What needs to be done — Pull every line with the word "Legend" out of the entries below.

============================================================

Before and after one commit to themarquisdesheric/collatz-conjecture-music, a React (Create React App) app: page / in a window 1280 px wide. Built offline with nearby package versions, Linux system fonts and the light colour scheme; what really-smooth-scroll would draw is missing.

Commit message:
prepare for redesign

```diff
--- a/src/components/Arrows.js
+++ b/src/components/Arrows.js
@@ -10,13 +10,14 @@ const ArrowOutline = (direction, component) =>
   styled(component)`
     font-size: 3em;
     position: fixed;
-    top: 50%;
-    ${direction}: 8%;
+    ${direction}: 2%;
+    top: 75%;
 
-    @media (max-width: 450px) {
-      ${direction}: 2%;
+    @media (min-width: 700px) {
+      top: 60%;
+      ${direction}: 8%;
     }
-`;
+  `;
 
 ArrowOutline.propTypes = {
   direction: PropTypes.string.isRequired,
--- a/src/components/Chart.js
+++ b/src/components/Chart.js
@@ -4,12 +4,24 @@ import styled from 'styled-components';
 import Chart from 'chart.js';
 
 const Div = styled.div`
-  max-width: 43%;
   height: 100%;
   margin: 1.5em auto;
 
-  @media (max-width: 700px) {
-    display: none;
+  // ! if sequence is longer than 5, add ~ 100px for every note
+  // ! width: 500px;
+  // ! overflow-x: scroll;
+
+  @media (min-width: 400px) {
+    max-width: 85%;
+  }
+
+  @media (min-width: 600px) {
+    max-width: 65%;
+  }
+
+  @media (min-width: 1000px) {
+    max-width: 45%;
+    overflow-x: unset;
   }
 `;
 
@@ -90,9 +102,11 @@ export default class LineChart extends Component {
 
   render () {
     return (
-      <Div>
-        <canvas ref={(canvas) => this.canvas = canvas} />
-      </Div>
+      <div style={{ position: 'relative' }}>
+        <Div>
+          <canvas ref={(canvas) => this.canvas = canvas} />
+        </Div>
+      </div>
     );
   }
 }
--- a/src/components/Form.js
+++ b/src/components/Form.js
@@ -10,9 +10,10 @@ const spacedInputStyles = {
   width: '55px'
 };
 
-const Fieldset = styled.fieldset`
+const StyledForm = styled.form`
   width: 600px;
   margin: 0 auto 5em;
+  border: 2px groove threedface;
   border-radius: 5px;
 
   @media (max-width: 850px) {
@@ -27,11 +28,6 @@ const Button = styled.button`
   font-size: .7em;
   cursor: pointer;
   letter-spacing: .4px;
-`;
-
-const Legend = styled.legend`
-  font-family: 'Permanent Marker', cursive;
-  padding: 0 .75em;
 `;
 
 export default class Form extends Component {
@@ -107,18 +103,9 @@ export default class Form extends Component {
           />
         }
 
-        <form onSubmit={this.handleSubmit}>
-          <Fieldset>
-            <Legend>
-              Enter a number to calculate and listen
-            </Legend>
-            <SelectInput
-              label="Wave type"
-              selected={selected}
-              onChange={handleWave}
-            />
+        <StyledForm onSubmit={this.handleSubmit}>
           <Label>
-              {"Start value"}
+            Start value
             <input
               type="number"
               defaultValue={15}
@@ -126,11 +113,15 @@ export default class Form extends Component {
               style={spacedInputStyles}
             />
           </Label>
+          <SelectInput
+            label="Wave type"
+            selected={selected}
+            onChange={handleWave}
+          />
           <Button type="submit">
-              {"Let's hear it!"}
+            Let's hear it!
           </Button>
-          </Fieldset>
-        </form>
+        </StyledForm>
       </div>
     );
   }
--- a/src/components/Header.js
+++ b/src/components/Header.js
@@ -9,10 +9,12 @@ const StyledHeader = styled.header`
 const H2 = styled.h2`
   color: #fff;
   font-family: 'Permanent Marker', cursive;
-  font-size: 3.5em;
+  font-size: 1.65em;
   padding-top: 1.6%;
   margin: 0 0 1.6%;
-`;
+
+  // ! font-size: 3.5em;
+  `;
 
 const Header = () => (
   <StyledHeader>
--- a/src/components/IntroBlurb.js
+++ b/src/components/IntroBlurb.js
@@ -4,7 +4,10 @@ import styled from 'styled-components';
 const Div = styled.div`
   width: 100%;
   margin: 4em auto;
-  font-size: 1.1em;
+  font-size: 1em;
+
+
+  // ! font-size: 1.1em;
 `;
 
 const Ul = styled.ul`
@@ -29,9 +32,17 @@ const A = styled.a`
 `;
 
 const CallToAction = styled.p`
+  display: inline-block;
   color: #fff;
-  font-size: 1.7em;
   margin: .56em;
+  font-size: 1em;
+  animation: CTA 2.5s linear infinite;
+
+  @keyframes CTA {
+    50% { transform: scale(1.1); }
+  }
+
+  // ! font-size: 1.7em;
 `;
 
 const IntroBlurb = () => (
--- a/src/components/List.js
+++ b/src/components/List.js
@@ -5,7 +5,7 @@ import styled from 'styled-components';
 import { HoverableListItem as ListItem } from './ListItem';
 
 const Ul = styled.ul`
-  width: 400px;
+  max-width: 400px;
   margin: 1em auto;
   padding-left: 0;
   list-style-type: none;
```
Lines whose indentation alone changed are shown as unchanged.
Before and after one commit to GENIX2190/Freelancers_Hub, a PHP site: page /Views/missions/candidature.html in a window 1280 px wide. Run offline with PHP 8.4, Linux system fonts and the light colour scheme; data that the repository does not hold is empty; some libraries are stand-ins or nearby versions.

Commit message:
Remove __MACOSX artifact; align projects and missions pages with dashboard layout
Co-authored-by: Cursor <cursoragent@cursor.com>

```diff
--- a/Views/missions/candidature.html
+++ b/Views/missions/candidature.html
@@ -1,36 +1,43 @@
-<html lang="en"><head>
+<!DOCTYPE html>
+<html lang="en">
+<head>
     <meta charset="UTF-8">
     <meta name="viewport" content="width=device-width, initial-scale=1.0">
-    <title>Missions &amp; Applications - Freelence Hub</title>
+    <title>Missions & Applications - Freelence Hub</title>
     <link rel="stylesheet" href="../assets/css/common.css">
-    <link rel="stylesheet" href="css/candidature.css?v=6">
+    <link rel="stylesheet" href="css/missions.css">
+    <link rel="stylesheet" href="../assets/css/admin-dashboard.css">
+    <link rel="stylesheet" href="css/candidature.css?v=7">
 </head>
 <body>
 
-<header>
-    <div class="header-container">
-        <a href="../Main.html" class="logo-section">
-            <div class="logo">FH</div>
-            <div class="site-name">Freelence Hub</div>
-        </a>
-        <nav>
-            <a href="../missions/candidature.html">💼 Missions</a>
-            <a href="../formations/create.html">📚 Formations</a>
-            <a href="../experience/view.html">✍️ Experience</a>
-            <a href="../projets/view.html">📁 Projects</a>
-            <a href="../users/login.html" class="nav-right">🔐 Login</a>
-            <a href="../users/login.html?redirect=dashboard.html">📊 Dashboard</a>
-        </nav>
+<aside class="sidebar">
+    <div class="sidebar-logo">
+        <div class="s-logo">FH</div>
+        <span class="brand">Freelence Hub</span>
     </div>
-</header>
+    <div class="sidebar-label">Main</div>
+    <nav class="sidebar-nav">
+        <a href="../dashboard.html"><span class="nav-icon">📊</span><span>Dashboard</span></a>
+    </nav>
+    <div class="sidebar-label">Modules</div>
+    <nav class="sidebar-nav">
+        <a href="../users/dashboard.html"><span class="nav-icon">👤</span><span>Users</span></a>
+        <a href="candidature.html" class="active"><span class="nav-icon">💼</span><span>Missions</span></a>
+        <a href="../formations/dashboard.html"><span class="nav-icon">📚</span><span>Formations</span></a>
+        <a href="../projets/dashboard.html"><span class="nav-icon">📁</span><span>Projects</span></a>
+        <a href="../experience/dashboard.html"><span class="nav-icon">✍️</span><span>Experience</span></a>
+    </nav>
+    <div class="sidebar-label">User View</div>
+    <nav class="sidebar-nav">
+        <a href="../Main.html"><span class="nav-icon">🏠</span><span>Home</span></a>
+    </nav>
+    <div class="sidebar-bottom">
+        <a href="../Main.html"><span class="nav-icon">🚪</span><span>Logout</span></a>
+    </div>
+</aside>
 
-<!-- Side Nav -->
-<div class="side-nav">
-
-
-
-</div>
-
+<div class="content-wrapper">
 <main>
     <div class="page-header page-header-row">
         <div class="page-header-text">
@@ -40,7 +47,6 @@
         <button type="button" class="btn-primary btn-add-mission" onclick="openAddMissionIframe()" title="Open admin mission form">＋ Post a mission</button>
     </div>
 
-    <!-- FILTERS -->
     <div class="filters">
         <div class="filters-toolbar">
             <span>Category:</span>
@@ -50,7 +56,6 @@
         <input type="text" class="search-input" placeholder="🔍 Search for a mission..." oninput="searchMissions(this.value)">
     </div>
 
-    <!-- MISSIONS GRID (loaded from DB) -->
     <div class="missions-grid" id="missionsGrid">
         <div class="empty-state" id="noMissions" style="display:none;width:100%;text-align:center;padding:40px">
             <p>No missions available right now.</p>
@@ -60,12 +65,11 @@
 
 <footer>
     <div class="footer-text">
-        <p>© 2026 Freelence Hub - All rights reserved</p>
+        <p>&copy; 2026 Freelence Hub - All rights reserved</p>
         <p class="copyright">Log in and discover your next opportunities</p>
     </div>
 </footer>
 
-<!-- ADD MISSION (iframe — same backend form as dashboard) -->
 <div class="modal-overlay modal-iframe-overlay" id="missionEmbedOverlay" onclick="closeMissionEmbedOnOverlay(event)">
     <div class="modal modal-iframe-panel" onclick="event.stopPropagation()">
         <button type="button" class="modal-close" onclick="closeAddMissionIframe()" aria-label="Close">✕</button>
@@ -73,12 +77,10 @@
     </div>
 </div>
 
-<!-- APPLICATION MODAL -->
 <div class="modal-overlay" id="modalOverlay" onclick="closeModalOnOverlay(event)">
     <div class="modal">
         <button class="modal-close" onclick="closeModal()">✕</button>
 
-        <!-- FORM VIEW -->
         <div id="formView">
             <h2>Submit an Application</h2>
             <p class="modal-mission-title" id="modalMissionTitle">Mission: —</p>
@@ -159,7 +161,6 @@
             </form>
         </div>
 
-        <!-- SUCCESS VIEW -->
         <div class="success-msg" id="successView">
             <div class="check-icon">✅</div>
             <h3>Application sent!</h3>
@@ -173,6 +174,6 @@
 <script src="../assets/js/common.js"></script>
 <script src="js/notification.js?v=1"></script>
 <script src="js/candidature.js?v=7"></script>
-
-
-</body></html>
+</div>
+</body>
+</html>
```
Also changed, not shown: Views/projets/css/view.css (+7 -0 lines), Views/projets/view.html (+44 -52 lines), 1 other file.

============================================================

Answer for the task —
-const Legend = styled.legend`
-            <Legend>
-            </Legend>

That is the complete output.